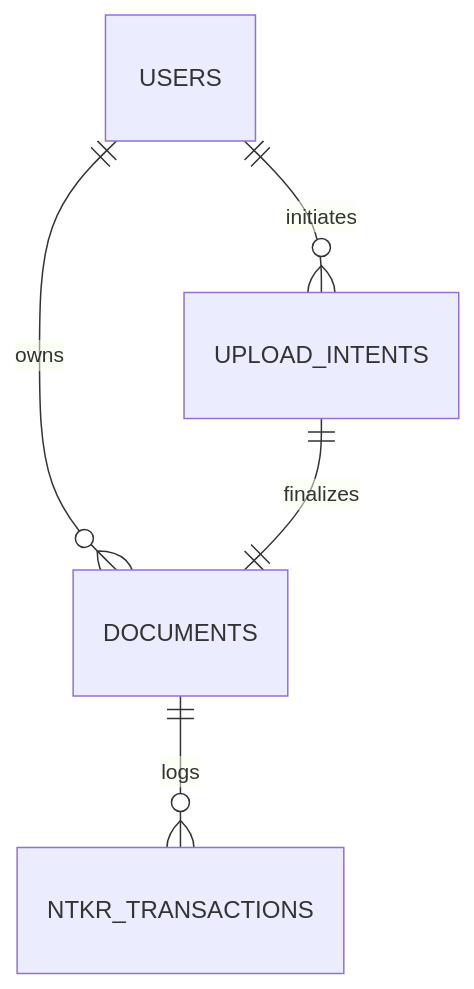
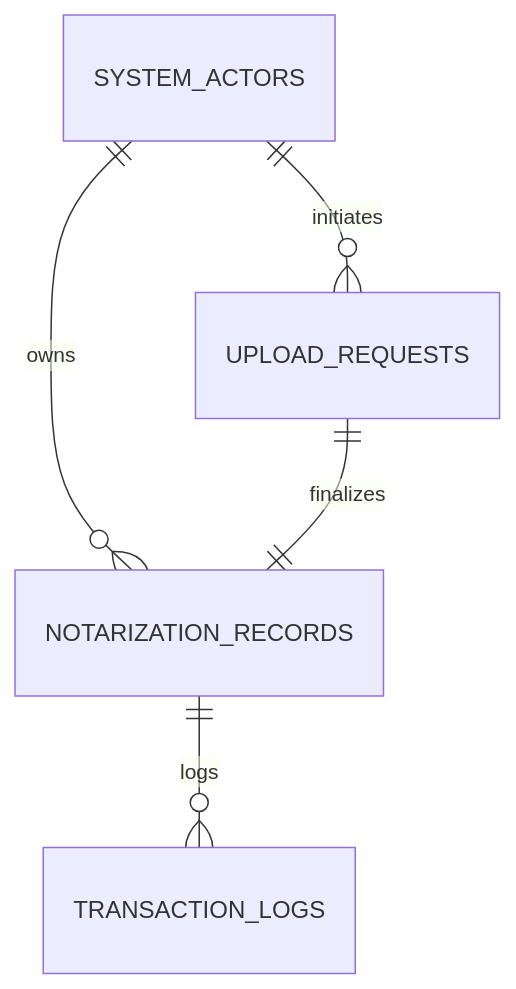
The fourth of 4 diagrams in README.md (CoderShubhamMate/Block-Chain-Based-Secure-Notarization-System), drawn with Mermaid before and after one commit. The commit also changed other lines of this file, not shown here.

````diff
--- a/README.md
+++ b/README.md
@@ -109,7 +109,7 @@
 ```mermaid
 erDiagram
-    USERS ||--o{ DOCUMENTS : "owns"
-    USERS ||--o{ UPLOAD_INTENTS : "initiates"
-    DOCUMENTS ||--o{ NTKR_TRANSACTIONS : "logs"
-    UPLOAD_INTENTS ||--|| DOCUMENTS : "finalizes"
+    SYSTEM_ACTORS ||--o{ NOTARIZATION_RECORDS : "owns"
+    SYSTEM_ACTORS ||--o{ UPLOAD_REQUESTS : "initiates"
+    NOTARIZATION_RECORDS ||--o{ TRANSACTION_LOGS : "logs"
+    UPLOAD_REQUESTS ||--|| NOTARIZATION_RECORDS : "finalizes"
 ```
````
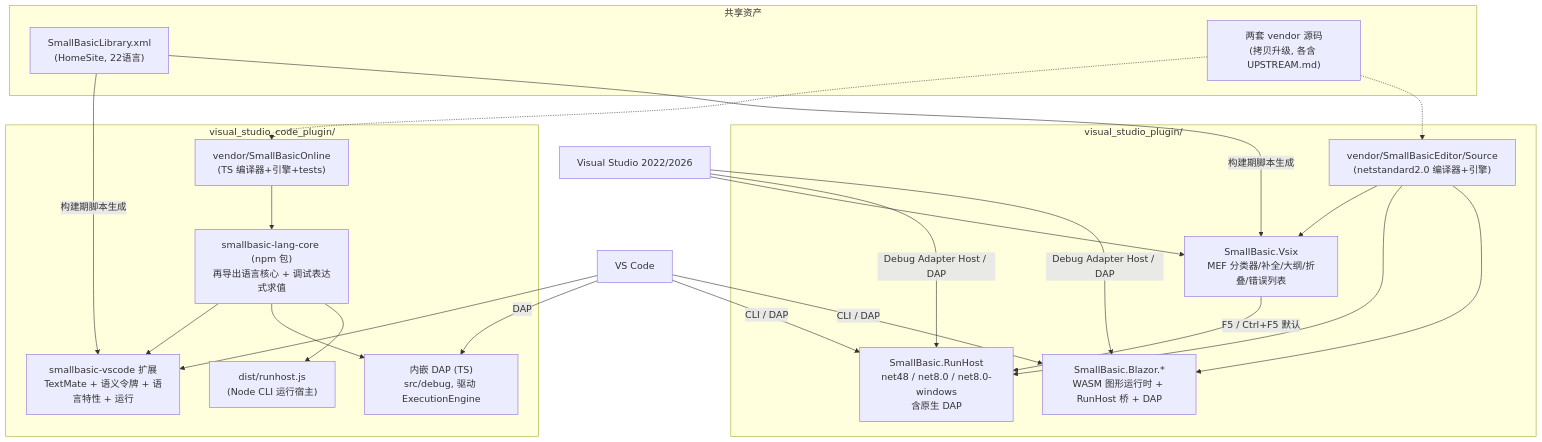
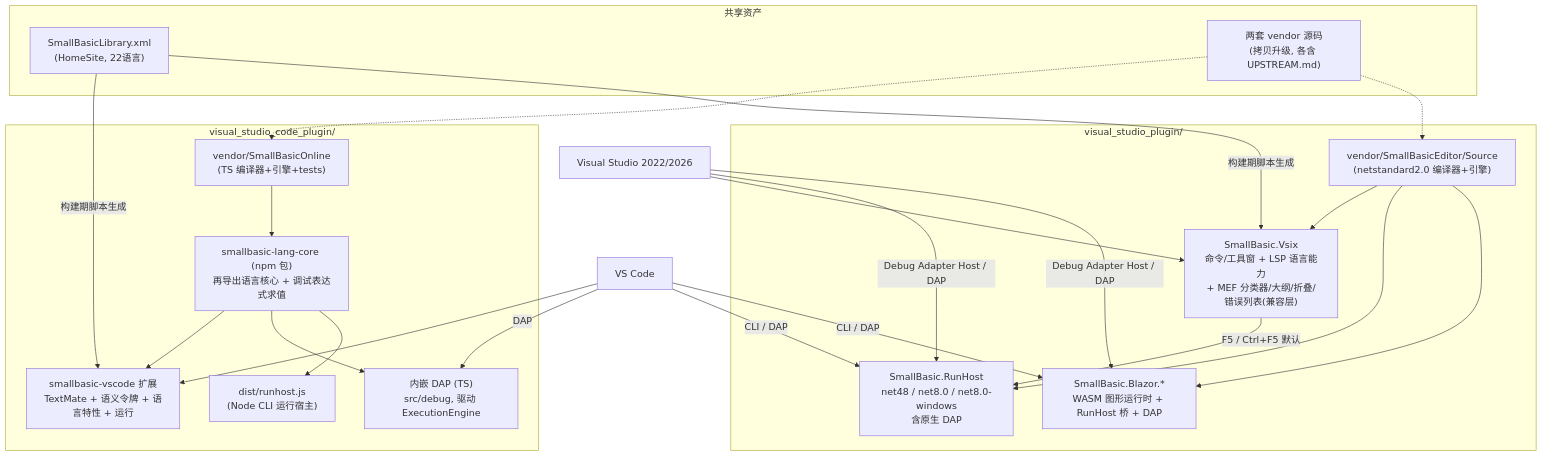
The diagram in docs/design/02-技术选型与总体架构.md (Ultramanhu/SmallBasicPlugin), drawn with Mermaid before and after one commit. The commit also changed 151 other files, not shown here.

Commit message:
SmallBasic Refract

````diff
--- a/docs/design/02-技术选型与总体架构.md
+++ b/docs/design/02-技术选型与总体架构.md
@@ -65,43 +65,43 @@
 ```mermaid
 flowchart TB
     subgraph Shared[共享资产]
         XML["SmallBasicLibrary.xml<br/>(HomeSite, 22语言)"]
         VEND["两套 vendor 源码<br/>(拷贝升级, 各含 UPSTREAM.md)"]
     end
 
     subgraph VSC[visual_studio_code_plugin/]
         TSVEND["vendor/SmallBasicOnline<br/>(TS 编译器+引擎+tests)"]
         TSCORE["smallbasic-lang-core (npm 包)<br/>再导出语言核心 + 调试表达式求值"]
         EXT["smallbasic-vscode 扩展<br/>TextMate + 语义令牌 + 语言特性 + 运行"]
         DAP1["内嵌 DAP (TS)<br/>src/debug, 驱动 ExecutionEngine"]
         RUNJS["dist/runhost.js<br/>(Node CLI 运行宿主)"]
         TSVEND --> TSCORE
         TSCORE --> EXT
         TSCORE --> DAP1
         TSCORE --> RUNJS
     end
 
     subgraph VS[visual_studio_plugin/]
         CSVEND["vendor/SmallBasicEditor/Source<br/>(netstandard2.0 编译器+引擎)"]
-        VSIX["SmallBasic.Vsix<br/>MEF 分类器/补全/大纲/折叠/错误列表"]
+        VSIX["SmallBasic.Vsix<br/>命令/工具窗 + LSP 语言能力<br/>+ MEF 分类器/大纲/折叠/错误列表(兼容层)"]
         RUNHOST["SmallBasic.RunHost<br/>net48 / net8.0 / net8.0-windows<br/>含原生 DAP"]
         BLAZOR["SmallBasic.Blazor.*<br/>WASM 图形运行时 + RunHost 桥 + DAP"]
         CSVEND --> VSIX
         CSVEND --> RUNHOST
         CSVEND --> BLAZOR
     end
 
     XML -->|构建期脚本生成| EXT
     XML -->|构建期脚本生成| VSIX
     VEND -.-> TSVEND
     VEND -.-> CSVEND
 
     VSCODE["VS Code"] --> EXT
     VSCODE -->|DAP| DAP1
     VSCODE -->|CLI / DAP| RUNHOST
     VSCODE -->|CLI / DAP| BLAZOR
     VS2026["Visual Studio 2022/2026"] --> VSIX
     VS2026 -->|Debug Adapter Host / DAP| RUNHOST
     VS2026 -->|Debug Adapter Host / DAP| BLAZOR
     VSIX -->|F5 / Ctrl+F5 默认| RUNHOST
 ```
````
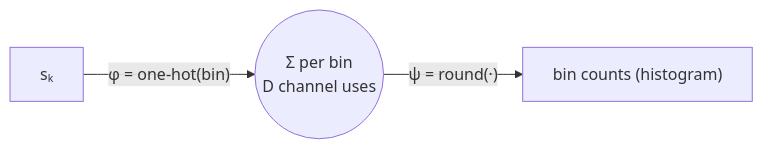
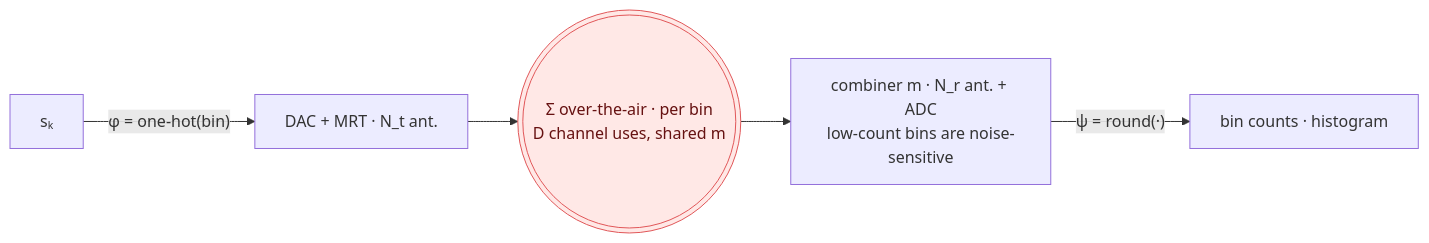
Diagram 11 of 13 in README.md (wincle626/OverAirCompute), drawn with Mermaid before and after one commit. The commit also changed other lines of this file, not shown here.

````diff
--- a/README.md
+++ b/README.md
@@ -306,4 +354,9 @@
 ```mermaid
 flowchart LR
-    a["sₖ"] -->|"φ = one-hot(bin)"| S(("Σ per bin<br/>D channel uses")) -->|"ψ = round(·)"| r["bin counts  (histogram)"]
+    s["sₖ"] -->|"φ = one-hot(bin)"| tx["DAC + MRT · N_t ant."]
+    tx --> air((("Σ over-the-air · per bin<br/>D channel uses, shared m")))
+    air --> rx["combiner m · N_r ant. + ADC<br/>low-count bins are noise-sensitive"]
+    rx -->|"ψ = round(·)"| r["bin counts  ·  histogram"]
+    classDef hot fill:#ffe8e6,stroke:#E15759,color:#611;
+    class air hot;
 ```
````
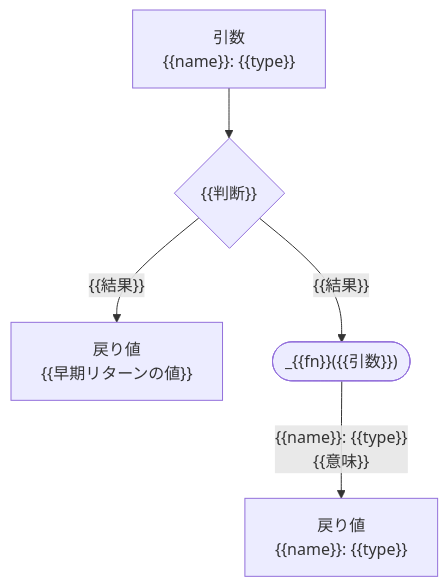
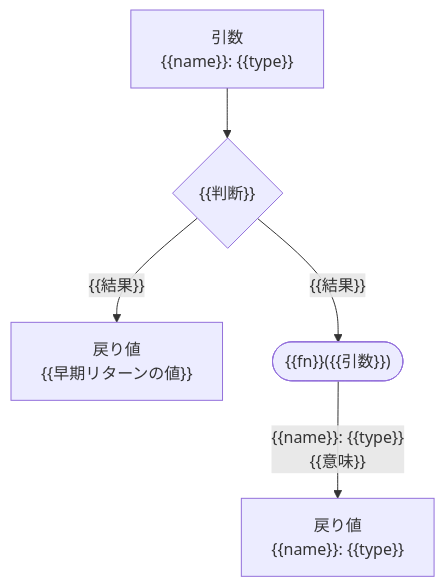
One commit to Yokochi513/Tsukena changed the second of 2 diagrams in .claude/skills/generate-module-design/templates/function_module.md. Above: the diagram before and after it, drawn with Mermaid. The commit also changed other lines of this file and 11 other files, not shown here.

````diff
--- a/.claude/skills/generate-module-design/templates/function_module.md
+++ b/.claude/skills/generate-module-design/templates/function_module.md
@@ -116,8 +120,8 @@
 ```mermaid
 flowchart TD
     IN["引数<br/>{{name}}: {{type}}"]
     IN --> CK{"{{判断}}"}
     CK -->|"{{結果}}"| OUT1["戻り値<br/>{{早期リターンの値}}"]
-    CK -->|"{{結果}}"| CALL(["_{{fn}}({{引数}})"])
+    CK -->|"{{結果}}"| CALL(["{{fn}}({{引数}})"])
     CALL -->|"{{name}}: {{type}}<br/>{{意味}}"| OUT["戻り値<br/>{{name}}: {{type}}"]
 ```
````
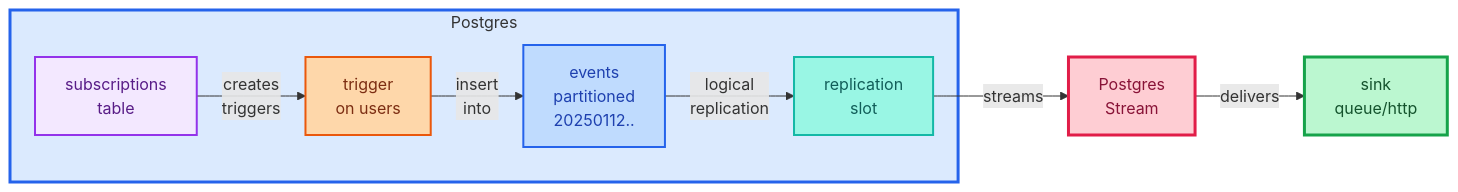
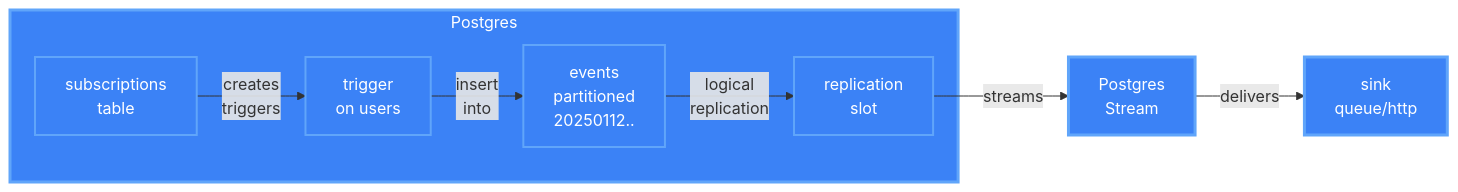
Before and after one commit to psteinroe/postgres-stream: the diagram in docs/concepts/how-it-works.md, drawn with Mermaid. The commit also changed other lines of this file and 2 other files, not shown here.

Commit message:
progress

````diff
--- a/docs/concepts/how-it-works.md
+++ b/docs/concepts/how-it-works.md
@@ -14,18 +14,18 @@
 ```mermaid
 flowchart LR
     subgraph Postgres
         A[subscriptions<br/>table] -->|creates<br/>triggers| B[trigger<br/>on users]
         B -->|insert<br/>into| C[events<br/>partitioned<br/>20250112..]
         C -->|logical<br/>replication| D[replication<br/>slot]
     end
     D -->|streams| E[Postgres<br/>Stream]
     E -->|delivers| F[sink<br/>queue/http]
 
-    style Postgres fill:#dbeafe,stroke:#2563eb,stroke-width:3px
-    style A fill:#f3e8ff,stroke:#9333ea,stroke-width:2px,color:#581c87
-    style B fill:#fed7aa,stroke:#ea580c,stroke-width:2px,color:#7c2d12
-    style C fill:#bfdbfe,stroke:#2563eb,stroke-width:2px,color:#1e40af
-    style D fill:#99f6e4,stroke:#14b8a6,stroke-width:2px,color:#115e59
-    style E fill:#fecdd3,stroke:#e11d48,stroke-width:3px,color:#881337
-    style F fill:#bbf7d0,stroke:#16a34a,stroke-width:3px,color:#14532d
+    style Postgres fill:#3b82f6,stroke:#60a5fa,stroke-width:3px,color:#fff
+    style A fill:#3b82f6,stroke:#60a5fa,stroke-width:2px,color:#fff
+    style B fill:#3b82f6,stroke:#60a5fa,stroke-width:2px,color:#fff
+    style C fill:#3b82f6,stroke:#60a5fa,stroke-width:2px,color:#fff
+    style D fill:#3b82f6,stroke:#60a5fa,stroke-width:2px,color:#fff
+    style E fill:#3b82f6,stroke:#60a5fa,stroke-width:3px,color:#fff
+    style F fill:#3b82f6,stroke:#60a5fa,stroke-width:3px,color:#fff
 ```
````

Problem details
Reproduce all of the data exactly, omitting each picture it holds.

The completed task
The fourth of 4 diagrams in README.md (CoderShubhamMate/Block-Chain-Based-Secure-Notarization-System), drawn with Mermaid before and after one commit. The commit also changed other lines of this file, not shown here.

````diff
--- a/README.md
+++ b/README.md
@@ -109,7 +109,7 @@
 ```mermaid
 erDiagram
-    USERS ||--o{ DOCUMENTS : "owns"
-    USERS ||--o{ UPLOAD_INTENTS : "initiates"
-    DOCUMENTS ||--o{ NTKR_TRANSACTIONS : "logs"
-    UPLOAD_INTENTS ||--|| DOCUMENTS : "finalizes"
+    SYSTEM_ACTORS ||--o{ NOTARIZATION_RECORDS : "owns"
+    SYSTEM_ACTORS ||--o{ UPLOAD_REQUESTS : "initiates"
+    NOTARIZATION_RECORDS ||--o{ TRANSACTION_LOGS : "logs"
+    UPLOAD_REQUESTS ||--|| NOTARIZATION_RECORDS : "finalizes"
 ```
````
The diagram in docs/design/02-技术选型与总体架构.md (Ultramanhu/SmallBasicPlugin), drawn with Mermaid before and after one commit. The commit also changed 151 other files, not shown here.

Commit message:
SmallBasic Refract

````diff
--- a/docs/design/02-技术选型与总体架构.md
+++ b/docs/design/02-技术选型与总体架构.md
@@ -65,43 +65,43 @@
 ```mermaid
 flowchart TB
     subgraph Shared[共享资产]
         XML["SmallBasicLibrary.xml<br/>(HomeSite, 22语言)"]
         VEND["两套 vendor 源码<br/>(拷贝升级, 各含 UPSTREAM.md)"]
     end
 
     subgraph VSC[visual_studio_code_plugin/]
         TSVEND["vendor/SmallBasicOnline<br/>(TS 编译器+引擎+tests)"]
         TSCORE["smallbasic-lang-core (npm 包)<br/>再导出语言核心 + 调试表达式求值"]
         EXT["smallbasic-vscode 扩展<br/>TextMate + 语义令牌 + 语言特性 + 运行"]
         DAP1["内嵌 DAP (TS)<br/>src/debug, 驱动 ExecutionEngine"]
         RUNJS["dist/runhost.js<br/>(Node CLI 运行宿主)"]
         TSVEND --> TSCORE
         TSCORE --> EXT
         TSCORE --> DAP1
         TSCORE --> RUNJS
     end
 
     subgraph VS[visual_studio_plugin/]
         CSVEND["vendor/SmallBasicEditor/Source<br/>(netstandard2.0 编译器+引擎)"]
-        VSIX["SmallBasic.Vsix<br/>MEF 分类器/补全/大纲/折叠/错误列表"]
+        VSIX["SmallBasic.Vsix<br/>命令/工具窗 + LSP 语言能力<br/>+ MEF 分类器/大纲/折叠/错误列表(兼容层)"]
         RUNHOST["SmallBasic.RunHost<br/>net48 / net8.0 / net8.0-windows<br/>含原生 DAP"]
         BLAZOR["SmallBasic.Blazor.*<br/>WASM 图形运行时 + RunHost 桥 + DAP"]
         CSVEND --> VSIX
         CSVEND --> RUNHOST
         CSVEND --> BLAZOR
     end
 
     XML -->|构建期脚本生成| EXT
     XML -->|构建期脚本生成| VSIX
     VEND -.-> TSVEND
     VEND -.-> CSVEND
 
     VSCODE["VS Code"] --> EXT
     VSCODE -->|DAP| DAP1
     VSCODE -->|CLI / DAP| RUNHOST
     VSCODE -->|CLI / DAP| BLAZOR
     VS2026["Visual Studio 2022/2026"] --> VSIX
     VS2026 -->|Debug Adapter Host / DAP| RUNHOST
     VS2026 -->|Debug Adapter Host / DAP| BLAZOR
     VSIX -->|F5 / Ctrl+F5 默认| RUNHOST
 ```
````
Diagram 11 of 13 in README.md (wincle626/OverAirCompute), drawn with Mermaid before and after one commit. The commit also changed other lines of this file, not shown here.

````diff
--- a/README.md
+++ b/README.md
@@ -306,4 +354,9 @@
 ```mermaid
 flowchart LR
-    a["sₖ"] -->|"φ = one-hot(bin)"| S(("Σ per bin<br/>D channel uses")) -->|"ψ = round(·)"| r["bin counts  (histogram)"]
+    s["sₖ"] -->|"φ = one-hot(bin)"| tx["DAC + MRT · N_t ant."]
+    tx --> air((("Σ over-the-air · per bin<br/>D channel uses, shared m")))
+    air --> rx["combiner m · N_r ant. + ADC<br/>low-count bins are noise-sensitive"]
+    rx -->|"ψ = round(·)"| r["bin counts  ·  histogram"]
+    classDef hot fill:#ffe8e6,stroke:#E15759,color:#611;
+    class air hot;
 ```
````
One commit to Yokochi513/Tsukena changed the second of 2 diagrams in .claude/skills/generate-module-design/templates/function_module.md. Above: the diagram before and after it, drawn with Mermaid. The commit also changed other lines of this file and 11 other files, not shown here.

````diff
--- a/.claude/skills/generate-module-design/templates/function_module.md
+++ b/.claude/skills/generate-module-design/templates/function_module.md
@@ -116,8 +120,8 @@
 ```mermaid
 flowchart TD
     IN["引数<br/>{{name}}: {{type}}"]
     IN --> CK{"{{判断}}"}
     CK -->|"{{結果}}"| OUT1["戻り値<br/>{{早期リターンの値}}"]
-    CK -->|"{{結果}}"| CALL(["_{{fn}}({{引数}})"])
+    CK -->|"{{結果}}"| CALL(["{{fn}}({{引数}})"])
     CALL -->|"{{name}}: {{type}}<br/>{{意味}}"| OUT["戻り値<br/>{{name}}: {{type}}"]
 ```
````
Before and after one commit to psteinroe/postgres-stream: the diagram in docs/concepts/how-it-works.md, drawn with Mermaid. The commit also changed other lines of this file and 2 other files, not shown here.

Commit message:
progress

````diff
--- a/docs/concepts/how-it-works.md
+++ b/docs/concepts/how-it-works.md
@@ -14,18 +14,18 @@
 ```mermaid
 flowchart LR
     subgraph Postgres
         A[subscriptions<br/>table] -->|creates<br/>triggers| B[trigger<br/>on users]
         B -->|insert<br/>into| C[events<br/>partitioned<br/>20250112..]
         C -->|logical<br/>replication| D[replication<br/>slot]
     end
     D -->|streams| E[Postgres<br/>Stream]
     E -->|delivers| F[sink<br/>queue/http]
 
-    style Postgres fill:#dbeafe,stroke:#2563eb,stroke-width:3px
-    style A fill:#f3e8ff,stroke:#9333ea,stroke-width:2px,color:#581c87
-    style B fill:#fed7aa,stroke:#ea580c,stroke-width:2px,color:#7c2d12
-    style C fill:#bfdbfe,stroke:#2563eb,stroke-width:2px,color:#1e40af
-    style D fill:#99f6e4,stroke:#14b8a6,stroke-width:2px,color:#115e59
-    style E fill:#fecdd3,stroke:#e11d48,stroke-width:3px,color:#881337
-    style F fill:#bbf7d0,stroke:#16a34a,stroke-width:3px,color:#14532d
+    style Postgres fill:#3b82f6,stroke:#60a5fa,stroke-width:3px,color:#fff
+    style A fill:#3b82f6,stroke:#60a5fa,stroke-width:2px,color:#fff
+    style B fill:#3b82f6,stroke:#60a5fa,stroke-width:2px,color:#fff
+    style C fill:#3b82f6,stroke:#60a5fa,stroke-width:2px,color:#fff
+    style D fill:#3b82f6,stroke:#60a5fa,stroke-width:2px,color:#fff
+    style E fill:#3b82f6,stroke:#60a5fa,stroke-width:3px,color:#fff
+    style F fill:#3b82f6,stroke:#60a5fa,stroke-width:3px,color:#fff
 ```
````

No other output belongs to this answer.